Upon the question of a general remand of this case, we observe that with respect to the conditions obtaining, when he was preparing to land the plane, plaintiff testified, without objection, that, "On my left side, as I came around that final approach to the field, oil spray from the engine foamed up and left a limited visibility, and at the time I was making the approach the last visibility was wiped out, and as I looked to the other side it was too late to do anything. * * * I started my approach at sixty miles an hour, and at the time my windshield became sprayed with oil. The plane began to feel slow. The speed indicator was registered on sixty. The field push control service indicated it was not flying sixty miles per hour but it was obviously at a slower speed, I should say would be fifty miles per hour or under fifty miles per hour. * * * And as I was still trying to look out of the plane I tapped on the instrument panel * * * to see if possibly it were the speed indicator was defective or if the meter would jar loose or was stuck or what would happen. As I glanced to it again the meter had dropped to a little below fifty miles per hour, and I was too close to regain speed, and the plane wouldn't speed fast enough to gain speed, and my poor visibility was added to that."

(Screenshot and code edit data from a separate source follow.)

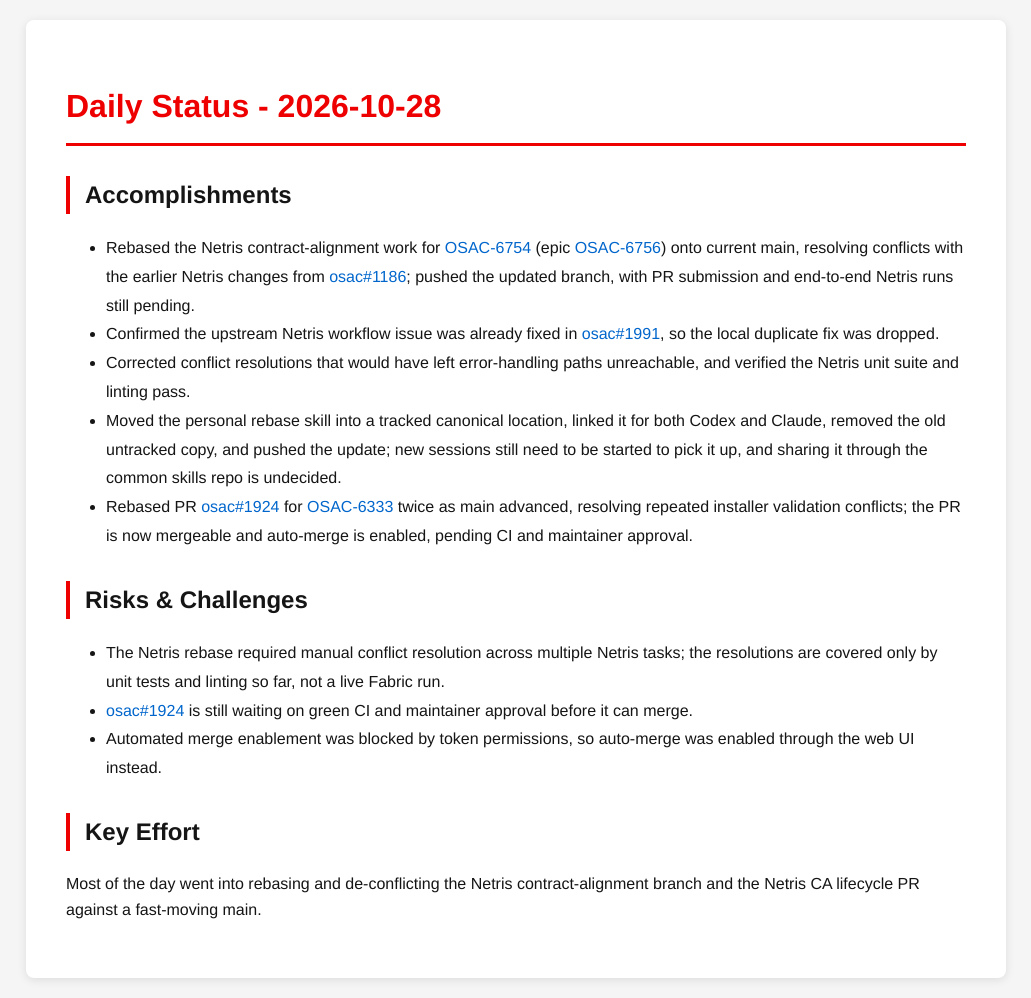
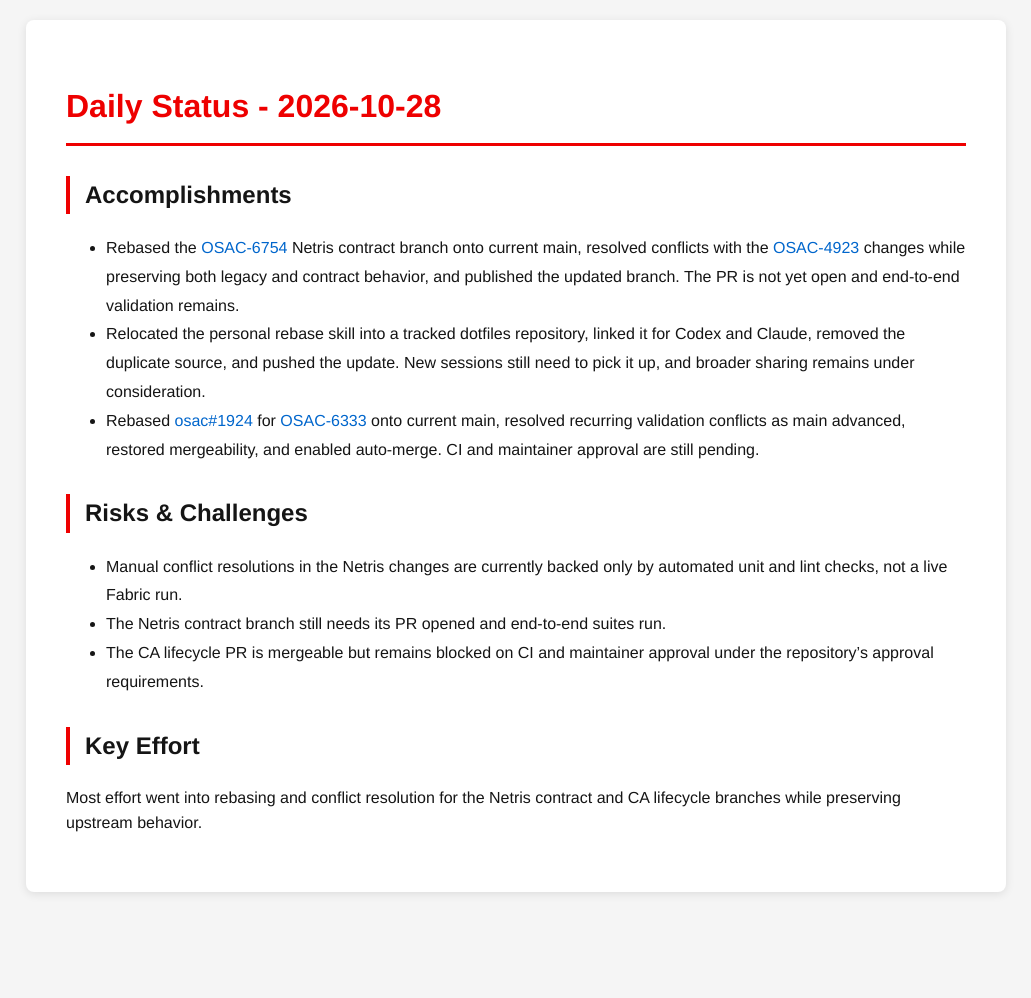
Before and after one commit to tzvatot/daily-status, a Jekyll site: the page built from 2026-10-28.md, in a window 1280 px wide. Shown: the whole page, without its empty margins (124-1155 px from the left). Built offline with Jekyll 4.4.1, drawn with Linux system fonts in a browser that asks for light colours; after the commit the page ends 912 px from its top, so only the background shows below that.

Commit message:
Daily status update - 2026-10-28

```diff
--- a/2026-10-28.md
+++ b/2026-10-28.md
@@ -7,16 +7,14 @@ date: 2026-10-28
 # Daily Status - 2026-10-28
 
 ## Accomplishments
-- Rebased the Netris contract-alignment work for [OSAC-6754](https://redhat.atlassian.net/browse/OSAC-6754) (epic [OSAC-6756](https://redhat.atlassian.net/browse/OSAC-6756)) onto current main, resolving conflicts with the earlier Netris changes from [osac#1186](https://github.com/osac-project/osac/pull/1186); pushed the updated branch, with PR submission and end-to-end Netris runs still pending.
-- Confirmed the upstream Netris workflow issue was already fixed in [osac#1991](https://github.com/osac-project/osac/pull/1991), so the local duplicate fix was dropped.
-- Corrected conflict resolutions that would have left error-handling paths unreachable, and verified the Netris unit suite and linting pass.
-- Moved the personal rebase skill into a tracked canonical location, linked it for both Codex and Claude, removed the old untracked copy, and pushed the update; new sessions still need to be started to pick it up, and sharing it through the common skills repo is undecided.
-- Rebased PR [osac#1924](https://github.com/osac-project/osac/pull/1924) for [OSAC-6333](https://redhat.atlassian.net/browse/OSAC-6333) twice as main advanced, resolving repeated installer validation conflicts; the PR is now mergeable and auto-merge is enabled, pending CI and maintainer approval.
+- Rebased the [OSAC-6754](https://redhat.atlassian.net/browse/OSAC-6754) Netris contract branch onto current main, resolved conflicts with the [OSAC-4923](https://redhat.atlassian.net/browse/OSAC-4923) changes while preserving both legacy and contract behavior, and published the updated branch. The PR is not yet open and end-to-end validation remains.
+- Relocated the personal rebase skill into a tracked dotfiles repository, linked it for Codex and Claude, removed the duplicate source, and pushed the update. New sessions still need to pick it up, and broader sharing remains under consideration.
+- Rebased [osac#1924](https://github.com/osac-project/osac/pull/1924) for [OSAC-6333](https://redhat.atlassian.net/browse/OSAC-6333) onto current main, resolved recurring validation conflicts as main advanced, restored mergeability, and enabled auto-merge. CI and maintainer approval are still pending.
 
 ## Risks & Challenges
-- The Netris rebase required manual conflict resolution across multiple Netris tasks; the resolutions are covered only by unit tests and linting so far, not a live Fabric run.
-- [osac#1924](https://github.com/osac-project/osac/pull/1924) is still waiting on green CI and maintainer approval before it can merge.
-- Automated merge enablement was blocked by token permissions, so auto-merge was enabled through the web UI instead.
+- Manual conflict resolutions in the Netris changes are currently backed only by automated unit and lint checks, not a live Fabric run.
+- The Netris contract branch still needs its PR opened and end-to-end suites run.
+- The CA lifecycle PR is mergeable but remains blocked on CI and maintainer approval under the repository's approval requirements.
 
 ## Key Effort
-Most of the day went into rebasing and de-conflicting the Netris contract-alignment branch and the Netris CA lifecycle PR against a fast-moving main.
+Most effort went into rebasing and conflict resolution for the Netris contract and CA lifecycle branches while preserving upstream behavior.
```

When that testimony was sought to be developed defendant's objection that, "there is no allegation in the petition alleging defendant was responsible for any oil being sprayed. It constitutes an entire departure from what they plead in the petition," was sustained. The trial court ruled that it was "not plead as a ground of negligence." Defendant's counsel stated that defendant was "not here to meet that proof." Plaintiff made certain offers of proof with respect to the oil spray and the speed indicator which the trial court, under the pleadings, refused to permit. Plaintiff's counsel thereafter moved for leave to amend his petition to conform to the proof so as to include the above matters, but did not offer to take a general continuance of the trial of the case to give defendant an opportunity to prepare to meet that new evidence. Defendant's counsel objected to any amendment, stating, "We are not prepared to meet any theory such as counsel offers at this late date", etc. The trial court denied the motion for leave to amend the petition. And we do not rule that, under the circumstances then before it, the trial court erred or abused its discretion in so ruling. Such question is not here for ruling. We refer to the above as tending to establish the possibility that plaintiff may not have fully developed or exhausted his case, and as bearing on whether we should remand. We reserve our views as to the merits of any questions not presently before us.
Inasmuch as plaintiff may desire to amend his petition, the judgment appealed from will be reversed and remanded. It is so ordered.